Records from a data source

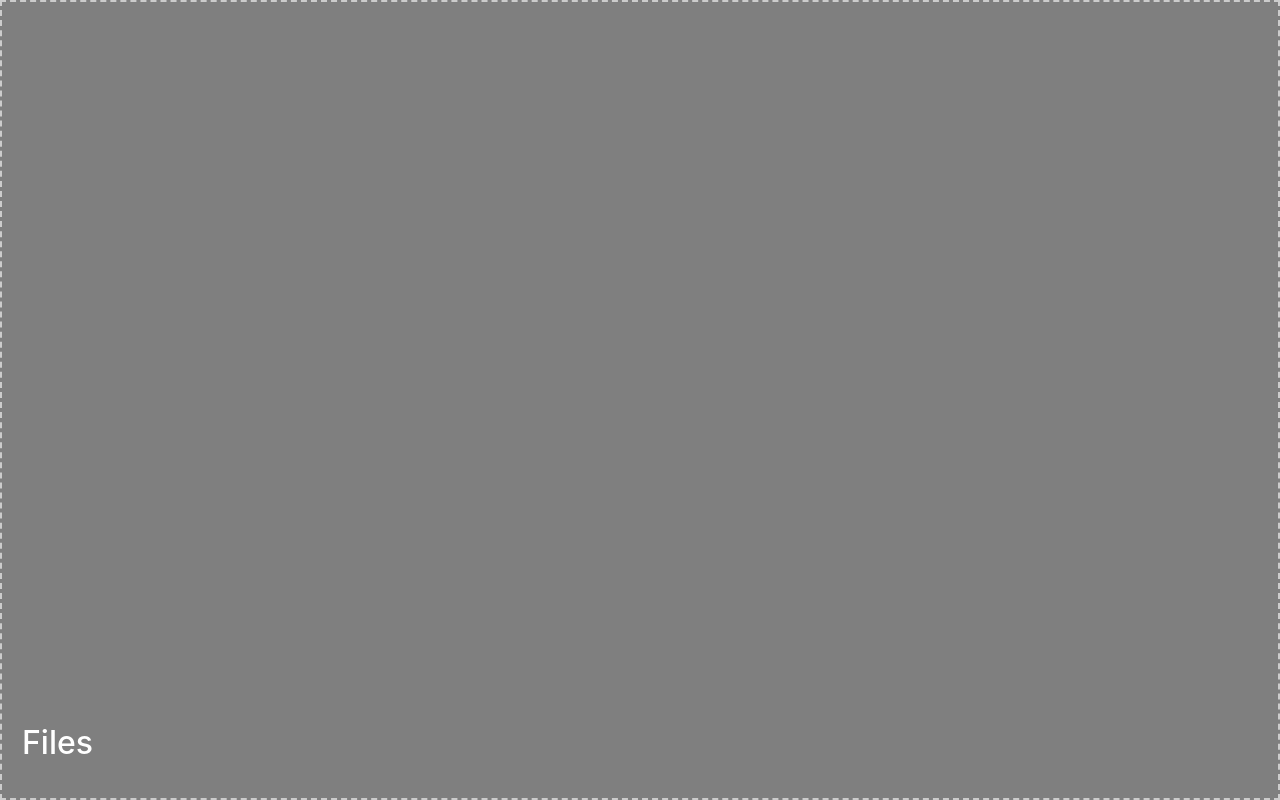
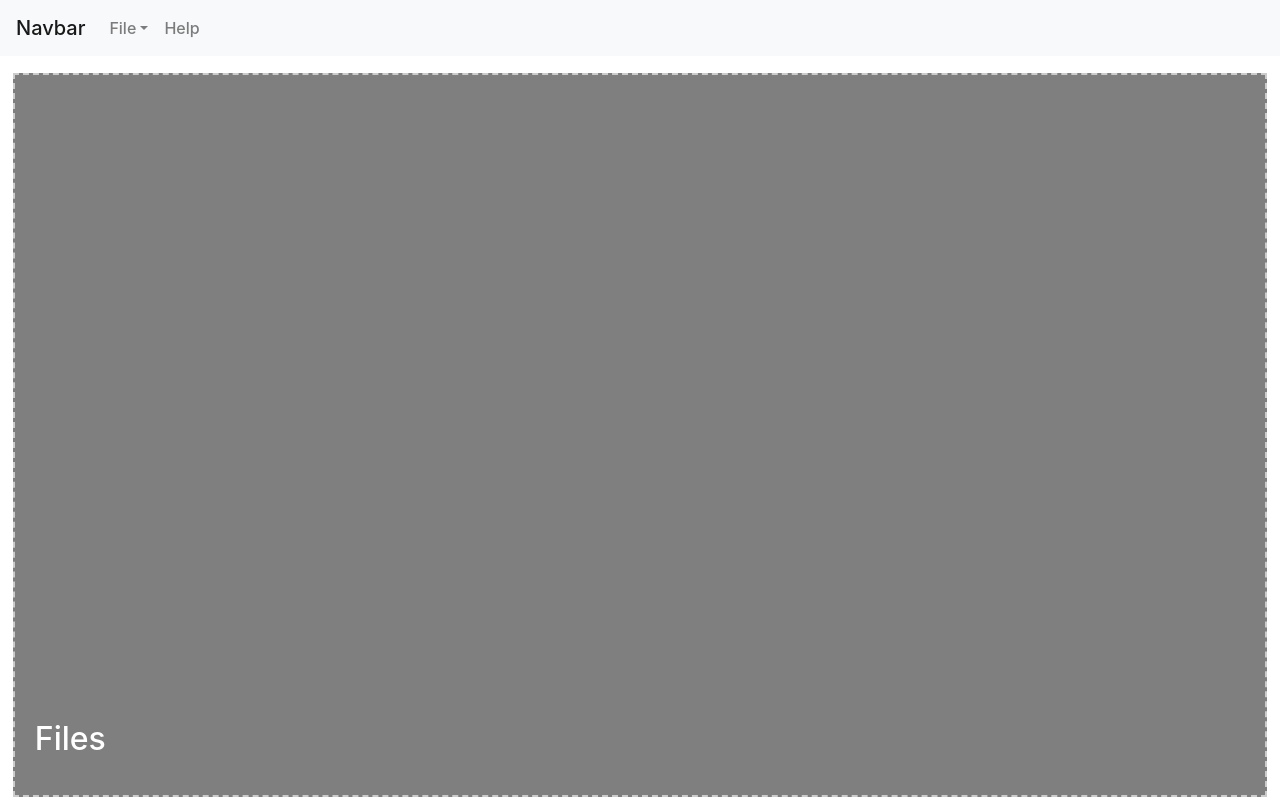
Before and after one commit to emunozgutier/csv-table-concat, a React (Vite) app: page / in a window 1280 px wide. Built offline with nearby package versions, Linux system fonts and the light colour scheme.

Commit message:
updates dropzone

```diff
--- a/src/App.css
+++ b/src/App.css
@@ -1,9 +1,19 @@
+/* Add this CSS to your stylesheet */
+.navbar {
+  position: fixed;
+  top: 0;
+  width: 100%;
+  z-index: 1000; /* Ensure it is above other elements */
+}
+
+/* src/components/DropZone.css */
 .dropzone {
   position: fixed;
-  top: 0;
+  top: 60px; /* Adjust this value to match the height of your navbar */
   left: 0;
-  width: 100%;
-  height: 100%;
+  width: 98%;
+  height: calc(98% - 60px); /* Adjust this value to match the height of your navbar */
+  margin: 1%;
   display: flex;
   align-items: center;
   justify-content: center;
--- a/src/App.tsx
+++ b/src/App.tsx
@@ -1,43 +1,16 @@
-import { useState, useCallback } from 'react'
-import { useDropzone } from 'react-dropzone'
+// src/App.tsx
+import React, { useState } from 'react'
+import MenuBar from './components/MenuBar'
+import DropZone from './components/DropZone'
 import './App.css'
 
 function App() {
   const [files, setFiles] = useState<File[]>([])
-  const [isDragging, setIsDragging] = useState(false)
-
-  const onDrop = useCallback((acceptedFiles: File[]) => {
-    setFiles(acceptedFiles)
-    setIsDragging(false)
-  }, [])
-
-  const onDragEnter = useCallback(() => {
-    setIsDragging(true)
-  }, [])
-
-  const onDragLeave = useCallback(() => {
-    setIsDragging(false)
-  }, [])
-
-  const { getRootProps, getInputProps } = useDropzone({
-    onDrop,
-    onDragEnter,
-    onDragLeave,
-    noClick: true,
-  })
 
   return (
-    <div {...getRootProps({ className: 'dropzone' })}>
-      <input {...getInputProps()} />
-      {isDragging && <div className="drop-icon">Drop files here</div>}
-      <div className="files-list">
-        <h2>Files</h2>
-        <ul>
-          {files.map((file) => (
-            <li key={file.name}>{file.name}</li>
-          ))}
-        </ul>
-      </div>
+    <div className="d-flex flex-column" style={{ height: '100vh' }}>
+      <MenuBar />
+      <DropZone className="flex-grow-1" files={files} setFiles={setFiles} />
     </div>
   )
 }
--- /dev/null
+++ b/src/components/DropZone.tsx
@@ -0,0 +1,49 @@
+// src/components/DropZone.tsx
+import React, { useState, useCallback } from 'react'
+import { useDropzone } from 'react-dropzone'
+
+interface DropZoneProps {
+  files: File[]
+  setFiles: React.Dispatch<React.SetStateAction<File[]>>
+}
+
+const DropZone: React.FC<DropZoneProps> = ({ files, setFiles }) => {
+  const [isDragging, setIsDragging] = useState(false)
+
+  const onDrop = useCallback((acceptedFiles: File[]) => {
+    setFiles(acceptedFiles)
+    setIsDragging(false)
+  }, [setFiles])
+
+  const onDragEnter = useCallback(() => {
+    setIsDragging(true)
+  }, [])
+
+  const onDragLeave = useCallback(() => {
+    setIsDragging(false)
+  }, [])
+
+  const { getRootProps, getInputProps } = useDropzone({
+    onDrop,
+    onDragEnter,
+    onDragLeave,
+    noClick: true,
+  })
+
+  return (
+    <div {...getRootProps({ className: 'dropzone' })}>
+      <input {...getInputProps()} />
+      {isDragging && <div className="drop-icon">Drop files here</div>}
+      <div className="files-list">
+        <h2>Files</h2>
+        <ul>
+          {files.map((file) => (
+            <li key={file.name}>{file.name}</li>
+          ))}
+        </ul>
+      </div>
+    </div>
+  )
+}
+
+export default DropZone
--- /dev/null
+++ b/src/components/MenuBar.tsx
@@ -0,0 +1,47 @@
+// src/components/MenuBar.tsx
+import React from 'react'
+
+interface MenuBarProps {
+  className?: string
+}
+
+const MenuBar: React.FC<MenuBarProps> = ({ className }) => {
+  const handleOpen = (event: React.MouseEvent<HTMLAnchorElement, MouseEvent>) => {
+    event.preventDefault()
+    console.log('Open file')
+    // Add your file open logic here
+  }
+
+  const handleSave = (event: React.MouseEvent<HTMLAnchorElement, MouseEvent>) => {
+    event.preventDefault()
+    console.log('Save file')
+    // Add your file save logic here
+  }
+
+  return (
+    <nav className={`navbar bg-primary navbar-expand-lg navbar-light bg-light ${className}`}>
+      <a className="navbar-brand" href="#">Navbar</a>
+      <button className="navbar-toggler" type="button" data-toggle="collapse" data-target="#navbarNavDropdown" aria-controls="navbarNavDropdown" aria-expanded="false" aria-label="Toggle navigation">
+        <span className="navbar-toggler-icon"></span>
+      </button>
+      <div className="collapse navbar-collapse" id="navbarNavDropdown">
+        <ul className="navbar-nav">
+          <li className="nav-item dropdown">
+            <a className="nav-link dropdown-toggle" href="#" id="fileDropdown" data-toggle="dropdown" aria-haspopup="true" aria-expanded="false">
+              File
+            </a>
+            <div className="dropdown-menu" aria-labelledby="fileDropdown">
+              <a className="dropdown-item" href="#" onClick={handleOpen}>Open File(s)</a>
+              <a className="dropdown-item" href="#" onClick={handleSave}>Save File</a>
+            </div>
+          </li>
+          <li className="nav-item">
+            <a className="nav-link" href="#">Help</a>
+          </li>
+        </ul>
+      </div>
+    </nav>
+  )
+}
+
+export default MenuBar
```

## REQUIRED WORK
Check each line above for the string "flex" and copy every line that has it.

## TASK ANSWER
   display: flex;
+    <div className="d-flex flex-column" style={{ height: '100vh' }}>
+      <DropZone className="flex-grow-1" files={files} setFiles={setFiles} />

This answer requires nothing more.